Scientists from Duke University discovered that DNA contains a “built-in timer” that clocks the frequency with which mutations occur. Their research shows that DNA bases can change shape within a thousandth of a second, allowing them to temporarily morph into alternative states.
A team of researchers decoded the entire genetic information of the salamander axolotl. It is the largest genome ever to be sequenced. The “Mexican walking fish” could provide us with the foundation for novel insights into human tissue regeneration capacities.
Scientists from Stanford published new data that could influence the clinical use of CRISPR/Cas9 in the future. Humans carry antibodies and T-cells that target the Cas9 protein and might possess an inherent immunity, indicating that one of the biggest advances in genetic engineering should be observed from an additional angle.
Scientists are unraveling evolutionary mysteries behind the world of spider vision. New findings could provide new gene therapies for people with visual defects like macular degeneration and retinal cancer.
Fractures typically mended with metal plates and screws could be replaced with 3D printed ceramic implants in the future. This means that treating severely broken bones could become less painful and more “natural”. The best feature of the new technology is that the implant gradually disappears and transforms into actual bone.
For the second year in a row, life expectancy in the United States declined due to an opioid crisis.

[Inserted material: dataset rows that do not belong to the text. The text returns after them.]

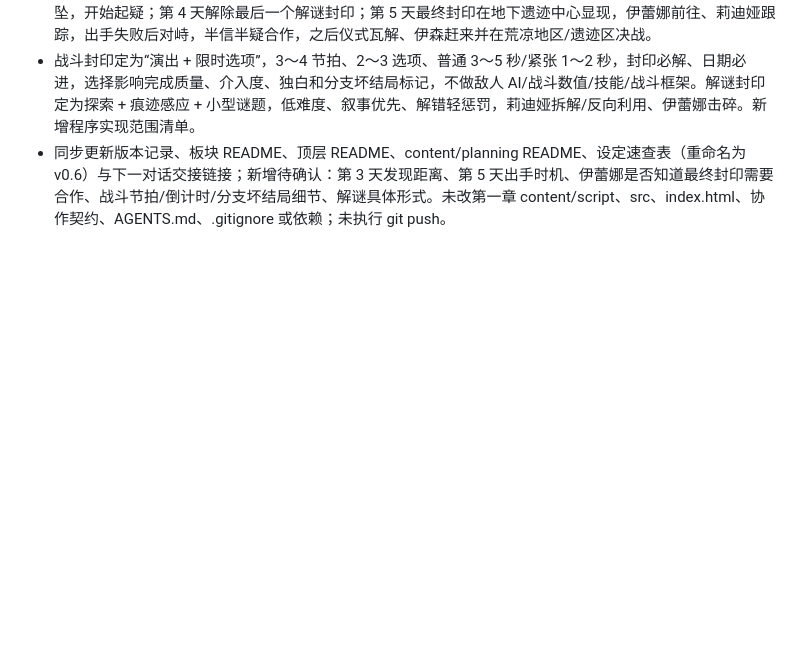
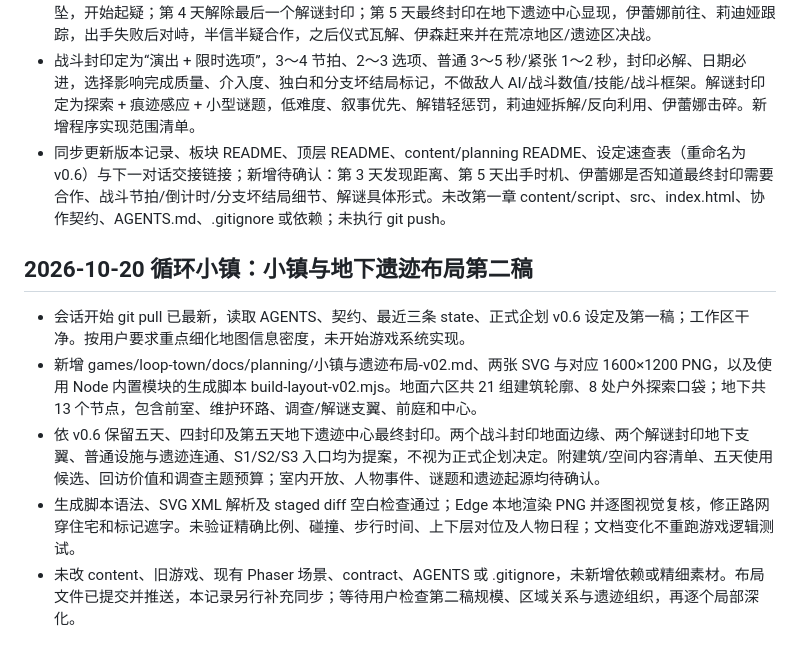
Before and after one commit to zymyln/my-game, a Markdown page: docs/state.md, the part around the change. Drawn GitHub-style; blank space fills up the shorter version.

Commit message:
记录循环小镇第二稿布局交接

```diff
--- a/docs/state.md
+++ b/docs/state.md
@@ -703,3 +703,11 @@
 - 时间线改为五天：第 1～3 天无交集但每天各有戏份；第 3 天解封后莉迪娅发现伊蕾娜的存在、特殊之处和吊坠，开始起疑；第 4 天解除最后一个解谜封印；第 5 天最终封印在地下遗迹中心显现，伊蕾娜前往、莉迪娅跟踪，出手失败后对峙，半信半疑合作，之后仪式瓦解、伊森赶来并在荒凉地区/遗迹区决战。
 - 战斗封印定为“演出 + 限时选项”，3～4 节拍、2～3 选项、普通 3～5 秒/紧张 1～2 秒，封印必解、日期必进，选择影响完成质量、介入度、独白和分支坏结局标记，不做敌人 AI/战斗数值/技能/战斗框架。解谜封印定为探索 + 痕迹感应 + 小型谜题，低难度、叙事优先、解错轻惩罚，莉迪娅拆解/反向利用、伊蕾娜击碎。新增程序实现范围清单。
 - 同步更新版本记录、板块 README、顶层 README、content/planning README、设定速查表（重命名为 v0.6）与下一对话交接链接；新增待确认：第 3 天发现距离、第 5 天出手时机、伊蕾娜是否知道最终封印需要合作、战斗节拍/倒计时/分支坏结局细节、解谜具体形式。未改第一章 content/script、src、index.html、协作契约、AGENTS.md、.gitignore 或依赖；未执行 git push。
+
+## 2026-10-20 循环小镇：小镇与地下遗迹布局第二稿
+
+- 会话开始 git pull 已最新，读取 AGENTS、契约、最近三条 state、正式企划 v0.6 设定及第一稿；工作区干净。按用户要求重点细化地图信息密度，未开始游戏系统实现。
+- 新增 games/loop-town/docs/planning/小镇与遗迹布局-v02.md、两张 SVG 与对应 1600×1200 PNG，以及使用 Node 内置模块的生成脚本 build-layout-v02.mjs。地面六区共 21 组建筑轮廓、8 处户外探索口袋；地下共 13 个节点，包含前室、维护环路、调查/解谜支翼、前庭和中心。
+- 依 v0.6 保留五天、四封印及第五天地下遗迹中心最终封印。两个战斗封印地面边缘、两个解谜封印地下支翼、普通设施与遗迹连通、S1/S2/S3 入口均为提案，不视为正式企划决定。附建筑/空间内容清单、五天使用候选、回访价值和调查主题预算；室内开放、人物事件、谜题和遗迹起源均待确认。
+- 生成脚本语法、SVG XML 解析及 staged diff 空白检查通过；Edge 本地渲染 PNG 并逐图视觉复核，修正路网穿住宅和标记遮字。未验证精确比例、碰撞、步行时间、上下层对位及人物日程；文档变化不重跑游戏逻辑测试。
+- 未改 content、旧游戏、现有 Phaser 场景、contract、AGENTS 或 .gitignore，未新增依赖或精细素材。布局文件已提交并推送，本记录另行补充同步；等待用户检查第二稿规模、区域关系与遗迹组织，再逐个局部深化。
```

Scientists have high hopes for a new opioid vaccine developed by the US military, that shows promising results in mice and rats.

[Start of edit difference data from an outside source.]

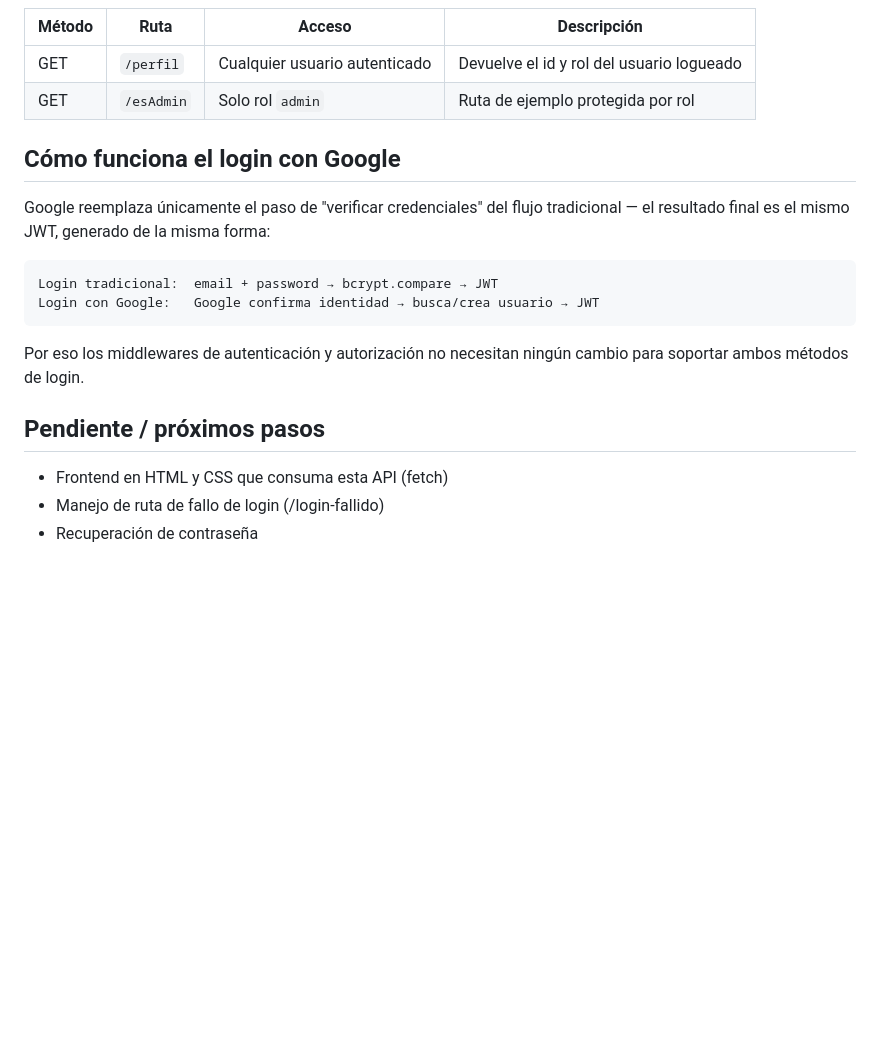
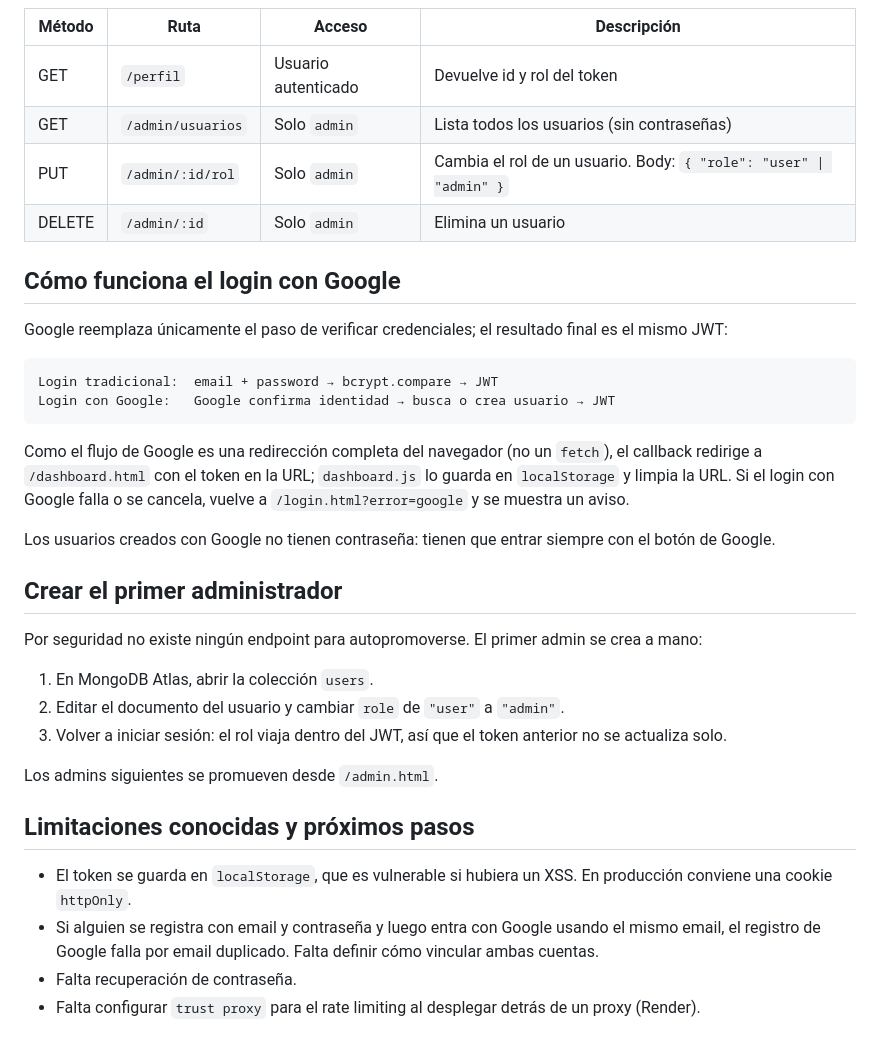
Before and after one commit to pablo-p00l/proyecto-login, a Markdown page: README.md, the part around one of its changes. Rendered like a GitHub page; blank space fills up the shorter version.

````diff
--- a/README.md
+++ b/README.md
@@ -87,22 +125,37 @@ El servidor queda disponible en `http://localhost:3000`.
 
 | Método | Ruta | Acceso | Descripción |
 |---|---|---|---|
-| GET | `/perfil` | Cualquier usuario autenticado | Devuelve el id y rol del usuario logueado |
-| GET | `/esAdmin` | Solo rol `admin` | Ruta de ejemplo protegida por rol |
+| GET | `/perfil` | Usuario autenticado | Devuelve id y rol del token |
+| GET | `/admin/usuarios` | Solo `admin` | Lista todos los usuarios (sin contraseñas) |
+| PUT | `/admin/:id/rol` | Solo `admin` | Cambia el rol de un usuario. Body: `{ "role": "user" \| "admin" }` |
+| DELETE | `/admin/:id` | Solo `admin` | Elimina un usuario |
 
 ## Cómo funciona el login con Google
 
-Google reemplaza únicamente el paso de "verificar credenciales" del flujo tradicional — el resultado final es el mismo JWT, generado de la misma forma:
+Google reemplaza únicamente el paso de verificar credenciales; el resultado final es el mismo JWT:
 
 ```
 Login tradicional:  email + password → bcrypt.compare → JWT
-Login con Google:   Google confirma identidad → busca/crea usuario → JWT
+Login con Google:   Google confirma identidad → busca o crea usuario → JWT
 ```
 
-Por eso los middlewares de autenticación y autorización no necesitan ningún cambio para soportar ambos métodos de login.
+Como el flujo de Google es una redirección completa del navegador (no un `fetch`), el callback redirige a `/dashboard.html` con el token en la URL; `dashboard.js` lo guarda en `localStorage` y limpia la URL. Si el login con Google falla o se cancela, vuelve a `/login.html?error=google` y se muestra un aviso.
 
-## Pendiente / próximos pasos
+Los usuarios creados con Google no tienen contraseña: tienen que entrar siempre con el botón de Google.
 
-- Frontend en HTML y CSS que consuma esta API (fetch)
-- Manejo de ruta de fallo de login (/login-fallido)
-- Recuperación de contraseña
+## Crear el primer administrador
+
+Por seguridad no existe ningún endpoint para autopromoverse. El primer admin se crea a mano:
+
+1. En MongoDB Atlas, abrir la colección `users`.
+2. Editar el documento del usuario y cambiar `role` de `"user"` a `"admin"`.
+3. Volver a iniciar sesión: el rol viaja dentro del JWT, así que el token anterior no se actualiza solo.
+
+Los admins siguientes se promueven desde `/admin.html`.
+
+## Limitaciones conocidas y próximos pasos
+
+- El token se guarda en `localStorage`, que es vulnerable si hubiera un XSS. En producción conviene una cookie `httpOnly`.
+- Si alguien se registra con email y contraseña y luego entra con Google usando el mismo email, el registro de Google falla por email duplicado. Falta definir cómo vincular ambas cuentas.
+- Falta recuperación de contraseña.
+- Falta configurar `trust proxy` para el rate limiting al desplegar detrás de un proxy (Render).
````
Also changed, not shown: other parts of README.md (+66 -28 lines).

The pace of progress in science in recent years is remarkable. Mostly, due to the fact that processes which took weeks to complete can now be done in minutes. Therefore, the past year was definitely fruitful for science. Scientists cooperated and even some global scale projects saw the light of day. Splice would like to review the important highlights that made 2017 special.

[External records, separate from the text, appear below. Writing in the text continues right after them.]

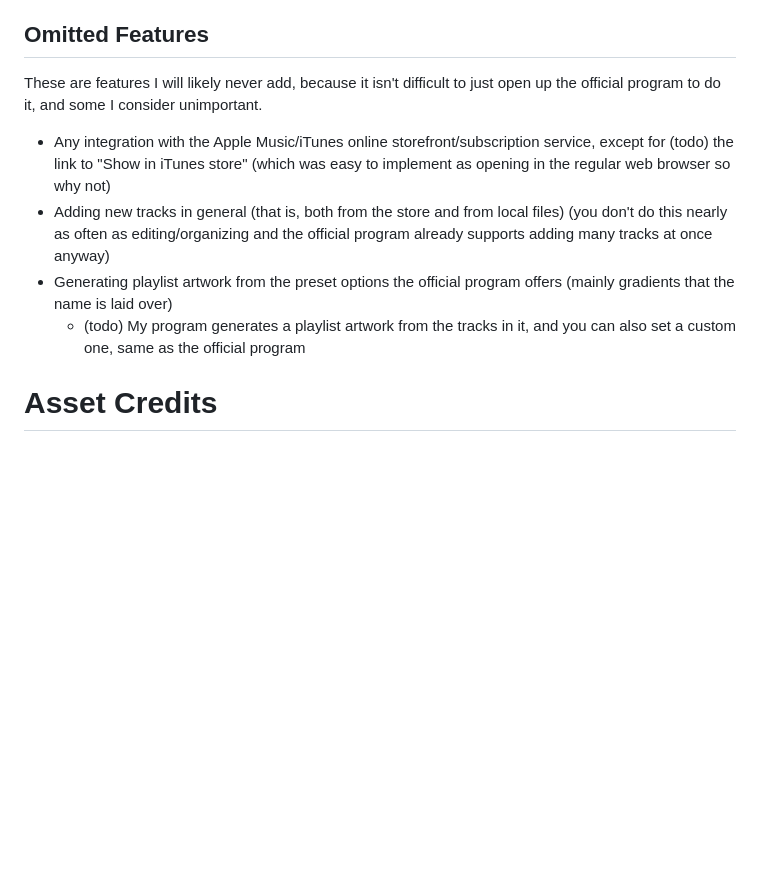
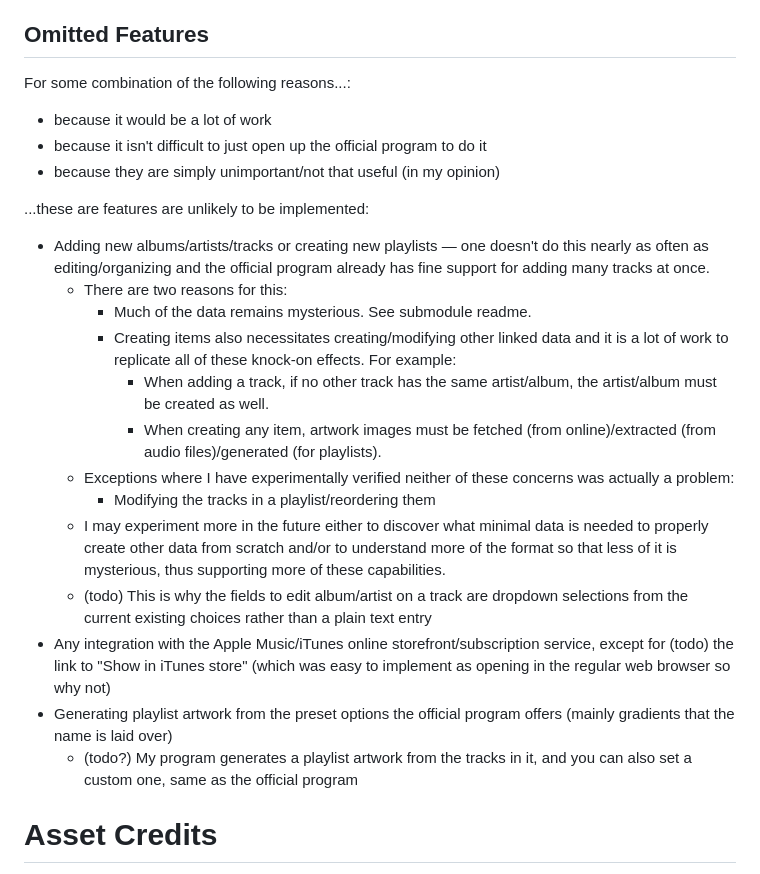
Before and after one commit to achen1296/Apple-Music-Player, a Markdown page: readme.md, the part around the change. GitHub-like rendering; blank space fills up the shorter version.

Commit message:
documentation of why adding new items is difficult and won't be added any time soon

```diff
--- a/readme.md
+++ b/readme.md
@@ -62,12 +62,27 @@ I have decided to make my program behave differently in the following ways:
 
 ## Omitted Features
 
-These are features I will likely never add, because it isn't difficult to just open up the official program to do it, and some I consider unimportant.
+For some combination of the following reasons...:
 
+- because it would be a lot of work
+- because it isn't difficult to just open up the official program to do it
+- because they are simply unimportant/not that useful (in my opinion)
+
+...these are features are unlikely to be implemented:
+
+- Adding new albums/artists/tracks or creating new playlists — one doesn't do this nearly as often as editing/organizing and the official program already has fine support for adding many tracks at once.
+  - There are two reasons for this:
+    - Much of the data remains mysterious. See submodule readme.
+    - Creating items also necessitates creating/modifying other linked data and it is a lot of work to replicate all of these knock-on effects. For example:
+      - When adding a track, if no other track has the same artist/album, the artist/album must be created as well.
+      - When creating any item, artwork images must be fetched (from online)/extracted (from audio files)/generated (for playlists).
+  - Exceptions where I have experimentally verified neither of these concerns was actually a problem:
+    - Modifying the tracks in a playlist/reordering them
+  - I may experiment more in the future either to discover what minimal data is needed to properly create other data from scratch and/or to understand more of the format so that less of it is mysterious, thus supporting more of these capabilities.
+  - (todo) This is why the fields to edit album/artist on a track are dropdown selections from the current existing choices rather than a plain text entry
 - Any integration with the Apple Music/iTunes online storefront/subscription service, except for (todo) the link to "Show in iTunes store" (which was easy to implement as opening in the regular web browser so why not)
-- Adding new tracks in general (that is, both from the store and from local files) (you don't do this nearly as often as editing/organizing and the official program already supports adding many tracks at once anyway)
 - Generating playlist artwork from the preset options the official program offers (mainly gradients that the name is laid over)
-  - (todo) My program generates a playlist artwork from the tracks in it, and you can also set a custom one, same as the official program
+  - (todo?) My program generates a playlist artwork from the tracks in it, and you can also set a custom one, same as the official program
 
 # Asset Credits
 
```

MIT engineers devised new 3D printing technique that uses ink made from genetically programmed living cells. Printed layer by layer, cells, and nutrients in hydrogel form three-dimensional, interactive structure. They light up in response to a variety of stimuli and turn into living devices.
Scientists managed to add X and Y nucleotide bases to Escherichia coli bacteria’s natural genetic alphabet and create entirely new, synthetic proteins. This is a major step toward creating artificial life but the goal of their study was actually to develop a novel protein-based drug treatments.
Slowing, stopping, or even reversing aging has always been an ongoing topic in science. Now, scientists used the synthetic compound resveratrol, found naturally in chocolate and other consumables, to turn back the biological clock in senescent cells, causing them to start dividing again.